#### [Input data]

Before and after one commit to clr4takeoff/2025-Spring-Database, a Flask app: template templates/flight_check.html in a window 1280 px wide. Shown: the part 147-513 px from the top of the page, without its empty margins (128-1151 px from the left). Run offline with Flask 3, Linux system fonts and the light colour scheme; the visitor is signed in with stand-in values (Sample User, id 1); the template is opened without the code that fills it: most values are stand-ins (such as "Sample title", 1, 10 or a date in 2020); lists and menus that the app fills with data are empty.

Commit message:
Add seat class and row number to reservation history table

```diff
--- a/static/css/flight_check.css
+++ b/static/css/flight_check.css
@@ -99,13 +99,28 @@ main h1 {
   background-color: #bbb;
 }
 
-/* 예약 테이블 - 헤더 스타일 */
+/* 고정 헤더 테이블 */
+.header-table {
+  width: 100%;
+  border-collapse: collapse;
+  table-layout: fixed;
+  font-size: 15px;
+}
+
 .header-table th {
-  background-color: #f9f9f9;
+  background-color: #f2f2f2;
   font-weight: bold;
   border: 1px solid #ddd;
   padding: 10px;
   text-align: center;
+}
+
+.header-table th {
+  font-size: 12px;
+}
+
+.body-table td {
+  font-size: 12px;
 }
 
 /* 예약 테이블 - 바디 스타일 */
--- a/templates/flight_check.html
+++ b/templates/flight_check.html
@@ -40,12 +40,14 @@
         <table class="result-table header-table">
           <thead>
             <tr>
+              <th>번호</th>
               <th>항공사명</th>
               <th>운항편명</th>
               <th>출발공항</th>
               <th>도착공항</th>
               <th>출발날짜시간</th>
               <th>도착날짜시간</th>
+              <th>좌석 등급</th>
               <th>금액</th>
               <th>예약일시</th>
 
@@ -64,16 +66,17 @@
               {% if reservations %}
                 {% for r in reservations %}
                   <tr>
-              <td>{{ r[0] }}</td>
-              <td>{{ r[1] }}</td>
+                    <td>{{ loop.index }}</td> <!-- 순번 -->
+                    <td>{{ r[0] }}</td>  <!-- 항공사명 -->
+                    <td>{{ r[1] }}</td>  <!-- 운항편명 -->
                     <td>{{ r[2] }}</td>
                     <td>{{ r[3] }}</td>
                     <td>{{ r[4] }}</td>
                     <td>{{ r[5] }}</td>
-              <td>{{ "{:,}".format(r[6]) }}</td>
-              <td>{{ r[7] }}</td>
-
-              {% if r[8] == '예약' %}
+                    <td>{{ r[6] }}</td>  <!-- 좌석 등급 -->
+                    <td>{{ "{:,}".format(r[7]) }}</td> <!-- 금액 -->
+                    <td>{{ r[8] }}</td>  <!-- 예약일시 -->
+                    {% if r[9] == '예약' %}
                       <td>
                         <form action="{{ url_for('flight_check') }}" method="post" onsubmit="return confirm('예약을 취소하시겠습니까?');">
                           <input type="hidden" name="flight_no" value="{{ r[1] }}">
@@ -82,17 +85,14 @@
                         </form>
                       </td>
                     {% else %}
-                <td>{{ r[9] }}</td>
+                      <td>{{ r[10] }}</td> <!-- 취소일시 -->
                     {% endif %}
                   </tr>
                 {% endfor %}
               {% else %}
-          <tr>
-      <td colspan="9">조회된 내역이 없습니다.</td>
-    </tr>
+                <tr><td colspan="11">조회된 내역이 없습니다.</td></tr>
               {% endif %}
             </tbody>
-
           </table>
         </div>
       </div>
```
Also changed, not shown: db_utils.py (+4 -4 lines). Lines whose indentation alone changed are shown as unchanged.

#### [Task description]
Each record should be given again exactly as it reads.

#### [Output for this exercise]
Before and after one commit to clr4takeoff/2025-Spring-Database, a Flask app: template templates/flight_check.html in a window 1280 px wide. Shown: the part 147-513 px from the top of the page, without its empty margins (128-1151 px from the left). Run offline with Flask 3, Linux system fonts and the light colour scheme; the visitor is signed in with stand-in values (Sample User, id 1); the template is opened without the code that fills it: most values are stand-ins (such as "Sample title", 1, 10 or a date in 2020); lists and menus that the app fills with data are empty.

Commit message:
Add seat class and row number to reservation history table

```diff
--- a/static/css/flight_check.css
+++ b/static/css/flight_check.css
@@ -99,13 +99,28 @@ main h1 {
   background-color: #bbb;
 }
 
-/* 예약 테이블 - 헤더 스타일 */
+/* 고정 헤더 테이블 */
+.header-table {
+  width: 100%;
+  border-collapse: collapse;
+  table-layout: fixed;
+  font-size: 15px;
+}
+
 .header-table th {
-  background-color: #f9f9f9;
+  background-color: #f2f2f2;
   font-weight: bold;
   border: 1px solid #ddd;
   padding: 10px;
   text-align: center;
+}
+
+.header-table th {
+  font-size: 12px;
+}
+
+.body-table td {
+  font-size: 12px;
 }
 
 /* 예약 테이블 - 바디 스타일 */
--- a/templates/flight_check.html
+++ b/templates/flight_check.html
@@ -40,12 +40,14 @@
         <table class="result-table header-table">
           <thead>
             <tr>
+              <th>번호</th>
               <th>항공사명</th>
               <th>운항편명</th>
               <th>출발공항</th>
               <th>도착공항</th>
               <th>출발날짜시간</th>
               <th>도착날짜시간</th>
+              <th>좌석 등급</th>
               <th>금액</th>
               <th>예약일시</th>
 
@@ -64,16 +66,17 @@
               {% if reservations %}
                 {% for r in reservations %}
                   <tr>
-              <td>{{ r[0] }}</td>
-              <td>{{ r[1] }}</td>
+                    <td>{{ loop.index }}</td> <!-- 순번 -->
+                    <td>{{ r[0] }}</td>  <!-- 항공사명 -->
+                    <td>{{ r[1] }}</td>  <!-- 운항편명 -->
                     <td>{{ r[2] }}</td>
                     <td>{{ r[3] }}</td>
                     <td>{{ r[4] }}</td>
                     <td>{{ r[5] }}</td>
-              <td>{{ "{:,}".format(r[6]) }}</td>
-              <td>{{ r[7] }}</td>
-
-              {% if r[8] == '예약' %}
+                    <td>{{ r[6] }}</td>  <!-- 좌석 등급 -->
+                    <td>{{ "{:,}".format(r[7]) }}</td> <!-- 금액 -->
+                    <td>{{ r[8] }}</td>  <!-- 예약일시 -->
+                    {% if r[9] == '예약' %}
                       <td>
                         <form action="{{ url_for('flight_check') }}" method="post" onsubmit="return confirm('예약을 취소하시겠습니까?');">
                           <input type="hidden" name="flight_no" value="{{ r[1] }}">
@@ -82,17 +85,14 @@
                         </form>
                       </td>
                     {% else %}
-                <td>{{ r[9] }}</td>
+                      <td>{{ r[10] }}</td> <!-- 취소일시 -->
                     {% endif %}
                   </tr>
                 {% endfor %}
               {% else %}
-          <tr>
-      <td colspan="9">조회된 내역이 없습니다.</td>
-    </tr>
+                <tr><td colspan="11">조회된 내역이 없습니다.</td></tr>
               {% endif %}
             </tbody>
-
           </table>
         </div>
       </div>
```
Also changed, not shown: db_utils.py (+4 -4 lines). Lines whose indentation alone changed are shown as unchanged.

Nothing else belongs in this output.